I observed the people around me to see what they were reading and how they were reading it. My first observation was that hardly anyone reads for pleasure between classes, and those that do are doing so with e-readers or computers. Another social norm I witnessed was that nearly every person I passed was either on a cell phone or had their Ipods in. Those that didn’t were usually talking with a group of people. No one used e-readers as prominently as cell phones, computers, or Ipods. If were reading anything before or after class, it was a textbook.

In order to observe a greater variety of reading behaviors, I ventured out to Barnes and Noble on four separate occasions. Barnes and Noble has a promotion for it’s e-reader that allows people to read any book they want for an hour when they’re in the store. There are kiosks in the stores that allow you to download those books to your e-reader. Not once during any trip to Barnes and Noble was the kiosk in use. Yet I saw people of all ages scanning the isles looking for print books. What I took from this was not that e-readers aren’t as popular as print books, but that bookstores themselves are becoming as obsolete as print books. Why would you venture to a bookstore to get online books when you can download them from home? It makes sense that the need for a bookstore declines with the demand for print books.

After this assignment I realized how much I miss paperbacks. I will still use my Kindle, of course, but I think I will use it sparingly. I will probably use it only when I’m out of new books and don’t have time to go to the bookstore. I’ve also decided to collect as many books as possible. Instead of having the classics on my Kindle, I will have print copies of each, and if Big Brother demands my copy of Orwell’s 1984 they will have to forcibly take it from me. I realized that each person should be in charge of his or her own literary education. If you choose to put all your faith in Amazon and rely on e-readers, be prepared for the possible consequences. Overall, no one can stop the booming demand for the newest technologies.
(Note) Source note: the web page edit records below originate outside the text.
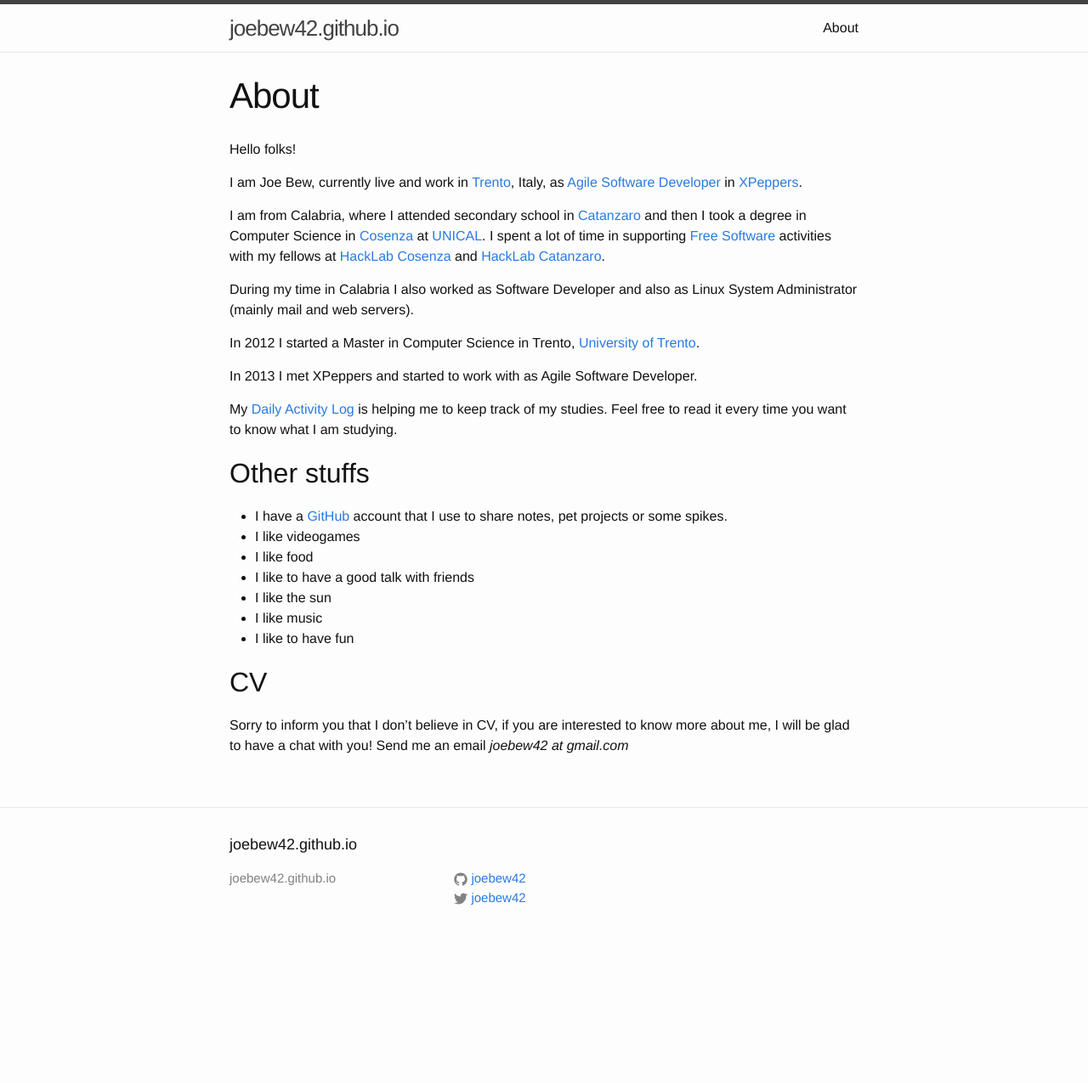
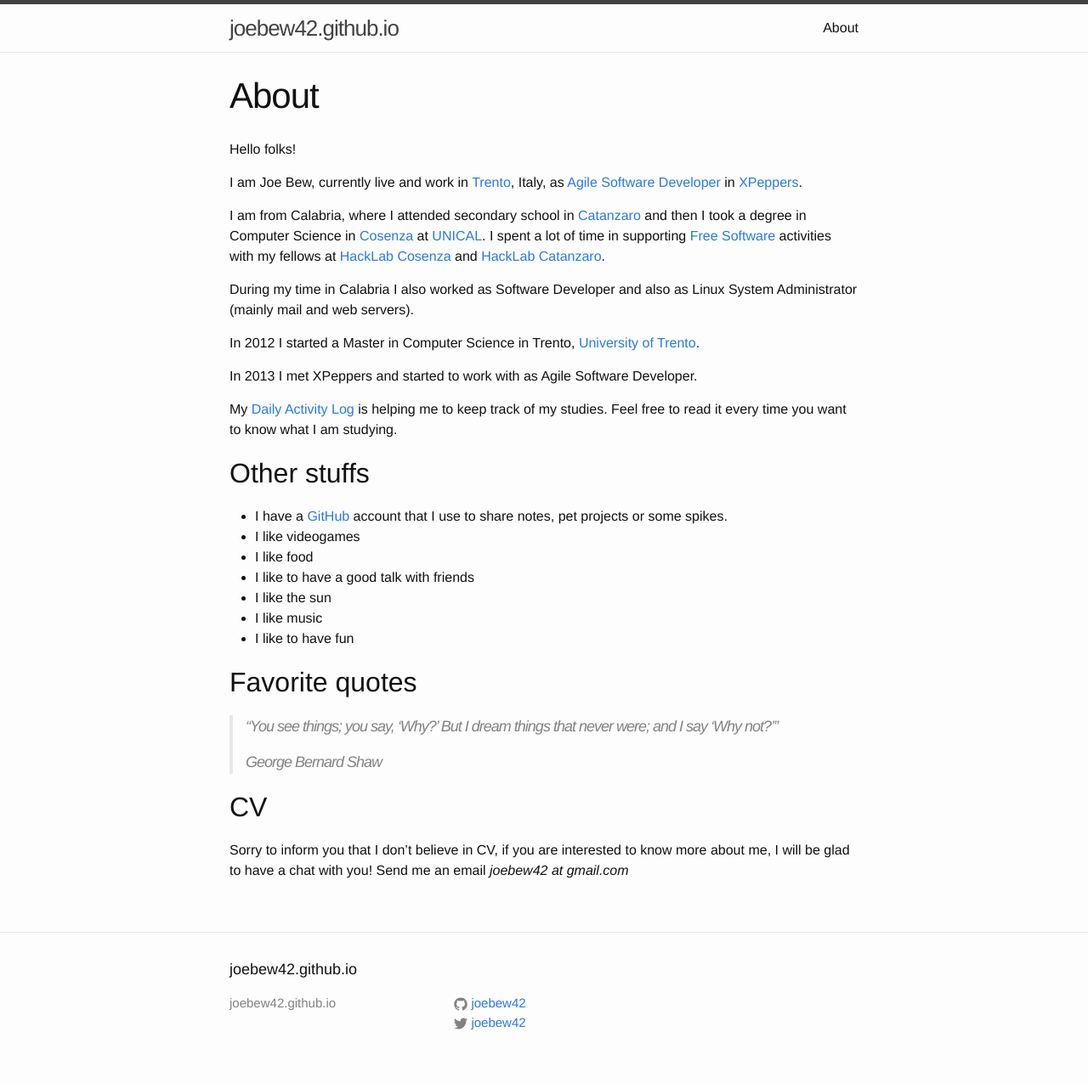
Before and after one commit to joebew42/joebew42.github.io, a Jekyll site: the page built from about.md, in a window 1280 px wide. Shown: the whole page at 85% size. Built offline with Jekyll 4.4.1, drawn with Linux system fonts in a browser that asks for light colours; before the commit the page ends 1128 px from its top, so only the background shows below that.

Commit message:
favorite quote, george bernard shaw

```diff
--- a/about.md
+++ b/about.md
@@ -29,6 +29,12 @@
 * I like music
 * I like to have fun
 
+## Favorite quotes
+
+> *"You see things; you say, 'Why?' But I dream things that never were; and I say 'Why not?'"*
+>
+> George Bernard Shaw
+
 ## CV
 
 Sorry to inform you that I don't believe in CV, if you are interested to know more about me, I will be glad to have a chat with you! Send me an email *joebew42 at gmail.com*
```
E-readers have gained momentum over the past decade, and given that e-books have already surpassed print books in sales, it’s inevitable that fewer books will be printed. Sooner or later, print books will become obsolete. As for me, the more I read the better I understand the world around me. I’ve learned to value my print books, because there is a very real possibility that they will soon be a rarity.

Works Cited

Keck, Steve. Personal interview. 2 March 2011.

“Bestsellers: U.S. Kindle books outselling print versions now.” E-Reader Universe. Shelfari, n.d. Sat. 4 March 2011.

McDaniel, Traci. Personal interview. 25 February 2011.

Pogue, David. “Some E-Books Are More Equal Than Others.” The New York Times. The New York Times, 17 July 2009. Sat. 4 March 2011.

Sprinkle, Ellen. Personal interview. 6 March 2011.

Stone, Brad. “Amazon Erases Orwell Books from Kindle.” The New York Times. The New York Times, 17 July 2009. Sat. 4 March 2011.

Yablon, Jeff. “Kindle Censorship in 1984…err..2009.” Ansewrguy. Answerguy: Business Change & CEO Consultant. 22 July 2009. Sat. 4 March 2011.